On 27 September 2023, the European Systemic Risk Board (ESRB) published advice on the prudential treatment of environmental and social risks.

The advice highlights the specificity of risks related to climate change, which can be expected to become an important driver of broader environmental and social risks, and the challenges of tackling such risks in the existing prudential framework. The advice builds on established positions of the ESRB, as outlined in particular in its contribution to the European Commission’s call for advice on the 2022 Review of the EU Macroprudential Framework.

The advice highlights the following:

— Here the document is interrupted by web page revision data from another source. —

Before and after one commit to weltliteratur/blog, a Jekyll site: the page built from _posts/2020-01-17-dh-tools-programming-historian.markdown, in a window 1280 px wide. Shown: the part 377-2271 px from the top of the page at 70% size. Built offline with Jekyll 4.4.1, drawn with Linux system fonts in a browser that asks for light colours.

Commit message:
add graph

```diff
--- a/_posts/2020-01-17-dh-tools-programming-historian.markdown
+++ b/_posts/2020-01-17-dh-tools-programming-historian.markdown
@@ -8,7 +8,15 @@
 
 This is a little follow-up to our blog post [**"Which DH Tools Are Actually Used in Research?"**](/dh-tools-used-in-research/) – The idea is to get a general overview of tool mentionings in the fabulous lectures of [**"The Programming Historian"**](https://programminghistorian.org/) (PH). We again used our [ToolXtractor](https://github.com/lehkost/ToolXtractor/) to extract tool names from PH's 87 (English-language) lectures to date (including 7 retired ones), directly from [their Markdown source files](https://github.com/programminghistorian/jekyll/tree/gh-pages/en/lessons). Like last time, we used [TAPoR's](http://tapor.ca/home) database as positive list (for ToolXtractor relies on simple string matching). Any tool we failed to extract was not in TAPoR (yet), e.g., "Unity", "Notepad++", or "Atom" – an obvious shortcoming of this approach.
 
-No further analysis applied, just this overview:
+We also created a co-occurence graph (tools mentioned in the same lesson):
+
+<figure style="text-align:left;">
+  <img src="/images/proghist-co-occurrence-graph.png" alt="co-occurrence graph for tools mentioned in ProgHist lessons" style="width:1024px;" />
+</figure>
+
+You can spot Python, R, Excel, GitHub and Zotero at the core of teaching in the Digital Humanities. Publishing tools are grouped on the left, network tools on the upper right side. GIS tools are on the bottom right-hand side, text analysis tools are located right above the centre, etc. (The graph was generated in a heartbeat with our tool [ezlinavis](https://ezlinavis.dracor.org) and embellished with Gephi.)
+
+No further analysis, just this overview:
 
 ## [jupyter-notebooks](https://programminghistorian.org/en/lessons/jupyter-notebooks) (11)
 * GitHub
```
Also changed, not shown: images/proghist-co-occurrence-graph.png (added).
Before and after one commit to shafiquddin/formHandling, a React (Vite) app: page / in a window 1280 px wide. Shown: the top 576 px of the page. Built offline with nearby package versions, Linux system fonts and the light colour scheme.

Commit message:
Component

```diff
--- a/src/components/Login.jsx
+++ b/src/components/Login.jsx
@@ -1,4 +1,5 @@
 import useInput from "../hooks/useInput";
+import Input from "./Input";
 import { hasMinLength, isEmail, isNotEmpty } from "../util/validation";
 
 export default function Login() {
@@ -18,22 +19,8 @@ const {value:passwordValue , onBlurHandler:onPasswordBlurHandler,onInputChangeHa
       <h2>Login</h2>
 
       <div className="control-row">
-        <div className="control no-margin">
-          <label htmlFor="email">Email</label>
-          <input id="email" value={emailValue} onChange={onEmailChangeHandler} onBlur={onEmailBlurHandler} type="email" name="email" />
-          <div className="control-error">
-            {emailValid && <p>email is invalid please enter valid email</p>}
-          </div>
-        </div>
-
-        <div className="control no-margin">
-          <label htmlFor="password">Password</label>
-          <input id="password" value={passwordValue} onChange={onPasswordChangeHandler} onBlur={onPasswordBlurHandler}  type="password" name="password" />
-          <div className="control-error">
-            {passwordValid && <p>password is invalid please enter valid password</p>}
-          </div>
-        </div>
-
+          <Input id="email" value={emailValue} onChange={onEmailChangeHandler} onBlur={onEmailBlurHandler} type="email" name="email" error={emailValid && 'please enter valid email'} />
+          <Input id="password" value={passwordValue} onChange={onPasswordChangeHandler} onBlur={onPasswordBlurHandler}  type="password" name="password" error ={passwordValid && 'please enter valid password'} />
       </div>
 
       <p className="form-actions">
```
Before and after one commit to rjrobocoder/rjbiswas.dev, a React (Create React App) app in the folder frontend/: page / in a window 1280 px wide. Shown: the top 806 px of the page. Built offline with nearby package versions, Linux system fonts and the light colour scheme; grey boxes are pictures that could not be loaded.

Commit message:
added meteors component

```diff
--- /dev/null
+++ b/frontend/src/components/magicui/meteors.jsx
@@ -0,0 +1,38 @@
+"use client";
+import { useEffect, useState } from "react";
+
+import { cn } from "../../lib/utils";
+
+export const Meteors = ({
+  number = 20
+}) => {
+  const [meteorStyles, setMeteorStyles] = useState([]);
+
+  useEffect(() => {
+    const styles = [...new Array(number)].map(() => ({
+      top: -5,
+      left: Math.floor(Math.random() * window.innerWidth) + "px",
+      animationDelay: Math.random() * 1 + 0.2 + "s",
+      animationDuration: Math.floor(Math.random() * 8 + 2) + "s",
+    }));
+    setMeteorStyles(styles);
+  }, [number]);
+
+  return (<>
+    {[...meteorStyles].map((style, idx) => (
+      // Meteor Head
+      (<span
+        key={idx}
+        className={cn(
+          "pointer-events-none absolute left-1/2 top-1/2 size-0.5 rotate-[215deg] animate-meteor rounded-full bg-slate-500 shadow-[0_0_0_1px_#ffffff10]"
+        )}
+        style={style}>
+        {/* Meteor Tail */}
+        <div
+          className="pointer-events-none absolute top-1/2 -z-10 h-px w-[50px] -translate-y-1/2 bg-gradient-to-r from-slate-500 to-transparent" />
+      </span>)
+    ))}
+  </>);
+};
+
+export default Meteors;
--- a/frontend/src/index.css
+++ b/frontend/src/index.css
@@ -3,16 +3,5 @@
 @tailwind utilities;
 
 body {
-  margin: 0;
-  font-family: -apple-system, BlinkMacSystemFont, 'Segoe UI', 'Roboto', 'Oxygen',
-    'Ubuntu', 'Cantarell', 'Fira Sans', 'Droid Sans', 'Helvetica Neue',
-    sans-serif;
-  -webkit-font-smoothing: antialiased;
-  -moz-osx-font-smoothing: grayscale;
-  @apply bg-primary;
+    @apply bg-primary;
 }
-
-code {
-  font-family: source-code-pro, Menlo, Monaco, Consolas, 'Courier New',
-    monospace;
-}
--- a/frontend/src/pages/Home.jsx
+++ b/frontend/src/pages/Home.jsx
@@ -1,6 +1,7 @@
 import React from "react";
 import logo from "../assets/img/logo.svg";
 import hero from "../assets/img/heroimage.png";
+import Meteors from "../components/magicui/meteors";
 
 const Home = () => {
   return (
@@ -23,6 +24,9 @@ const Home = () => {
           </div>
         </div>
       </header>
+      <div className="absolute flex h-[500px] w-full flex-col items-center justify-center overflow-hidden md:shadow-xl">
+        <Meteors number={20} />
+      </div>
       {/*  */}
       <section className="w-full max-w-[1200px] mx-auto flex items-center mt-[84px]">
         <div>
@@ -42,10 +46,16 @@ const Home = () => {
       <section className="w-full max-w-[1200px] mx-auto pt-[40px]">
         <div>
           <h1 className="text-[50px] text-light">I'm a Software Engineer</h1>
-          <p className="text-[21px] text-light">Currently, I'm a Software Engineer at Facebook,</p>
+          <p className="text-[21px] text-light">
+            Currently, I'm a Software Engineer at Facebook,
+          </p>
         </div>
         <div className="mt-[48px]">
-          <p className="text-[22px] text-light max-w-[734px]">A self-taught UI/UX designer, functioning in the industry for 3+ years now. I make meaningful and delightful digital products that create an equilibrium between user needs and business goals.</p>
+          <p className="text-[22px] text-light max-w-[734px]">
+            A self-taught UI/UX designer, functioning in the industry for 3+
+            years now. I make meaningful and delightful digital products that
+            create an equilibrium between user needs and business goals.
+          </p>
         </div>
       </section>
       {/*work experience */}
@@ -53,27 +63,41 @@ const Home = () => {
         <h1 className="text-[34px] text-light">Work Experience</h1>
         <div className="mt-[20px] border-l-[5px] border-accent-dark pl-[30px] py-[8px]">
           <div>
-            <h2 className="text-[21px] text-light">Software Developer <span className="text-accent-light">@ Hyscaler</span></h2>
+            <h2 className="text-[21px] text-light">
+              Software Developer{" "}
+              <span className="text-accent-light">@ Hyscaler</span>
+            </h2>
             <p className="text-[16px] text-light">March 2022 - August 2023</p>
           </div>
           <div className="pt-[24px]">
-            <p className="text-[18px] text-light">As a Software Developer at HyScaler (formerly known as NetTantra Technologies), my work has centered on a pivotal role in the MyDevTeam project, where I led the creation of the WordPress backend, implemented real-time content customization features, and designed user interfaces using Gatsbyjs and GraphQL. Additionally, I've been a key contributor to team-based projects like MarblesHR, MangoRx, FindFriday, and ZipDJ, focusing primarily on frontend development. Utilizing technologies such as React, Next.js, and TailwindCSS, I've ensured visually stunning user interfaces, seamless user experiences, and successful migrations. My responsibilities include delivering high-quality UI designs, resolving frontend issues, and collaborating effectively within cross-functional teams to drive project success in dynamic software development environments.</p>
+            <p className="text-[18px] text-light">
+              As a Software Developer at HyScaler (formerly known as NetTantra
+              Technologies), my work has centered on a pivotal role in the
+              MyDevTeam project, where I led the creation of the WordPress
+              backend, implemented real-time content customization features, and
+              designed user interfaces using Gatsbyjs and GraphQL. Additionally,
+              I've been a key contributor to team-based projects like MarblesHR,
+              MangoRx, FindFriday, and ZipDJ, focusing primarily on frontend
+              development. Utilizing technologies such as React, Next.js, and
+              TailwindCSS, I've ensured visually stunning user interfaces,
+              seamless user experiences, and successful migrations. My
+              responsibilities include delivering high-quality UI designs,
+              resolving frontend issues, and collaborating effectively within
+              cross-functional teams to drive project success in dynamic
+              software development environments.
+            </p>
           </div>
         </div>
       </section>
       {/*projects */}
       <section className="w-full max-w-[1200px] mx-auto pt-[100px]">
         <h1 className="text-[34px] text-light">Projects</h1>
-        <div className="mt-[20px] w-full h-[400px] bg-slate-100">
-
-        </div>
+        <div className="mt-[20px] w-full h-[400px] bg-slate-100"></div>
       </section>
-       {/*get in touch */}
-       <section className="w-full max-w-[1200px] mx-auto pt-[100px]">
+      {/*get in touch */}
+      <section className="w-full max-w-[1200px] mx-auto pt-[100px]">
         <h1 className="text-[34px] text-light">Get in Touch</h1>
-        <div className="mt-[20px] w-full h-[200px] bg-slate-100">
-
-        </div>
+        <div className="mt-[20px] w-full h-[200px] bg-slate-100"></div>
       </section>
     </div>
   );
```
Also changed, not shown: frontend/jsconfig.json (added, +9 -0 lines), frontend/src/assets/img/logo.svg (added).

  • The conventional risk management methods used by financial institutions and supervisors have clear shortcomings and may not be suitable for properly capturing the full range of climate-related financial risks, as these methods are based on historical data that do not reflect the new risk patterns that will emerge as a result of climate change.
  • In view of the rapidly evolving nature of physical risks and transition risks linked to climate change, the ESRB welcomes the fact that the European Banking Authority (EBA) is assessing the prudential treatment of environmental and social risks well before the date stipulated in the regulation.
  • While some forward-looking elements can and should be used for the calibration of micro prudential requirements, macroprudential tools may also be needed to deal with the heightened overall uncertainty caused by climate change and the associated system-wide environmental, social and political risks that are to be expected.
  • The ESRB considers that macroprudential policies have a role to play in addressing the systemic dimension of climate-related risks and in contemplating micro prudential policies targeting climate-related risks.
  • The ESRB is of the view that the macroprudential framework can already be used in its current form to address climate risks, notably through systemic risk buffers (SyRB) and borrower-based measures (BBMs), although some targeted adjustments are needed.
  • The ESRB would welcome a review by the EBA, in the near term, of its guidelines on the appropriate subsets of sectoral exposures to which an SyRB may be applied.
  • The SyRB has already been identified as a possible macroprudential tool to guard against systemic aspects of climate risks in the EU.
  • A sectoral SyRB may be an adequate tool to increase resilience to concentrated exposures to those sectors or geographies that are most vulnerable to climate risks, provided that it can be designed with sufficient granularity.
  • BBMs could usefully complement capital-based measures to mitigate particular climate-related financial risks.
  • The ESRB is of the opinion that BBMs should already form part of national macroprudential toolkits in the short to medium term and that their design should allow them to be used to mitigate climate-related financial risks.

For further updates on regulatory developments in the ESG space please visit our Financial Services Regulatory Developments in ESG hub.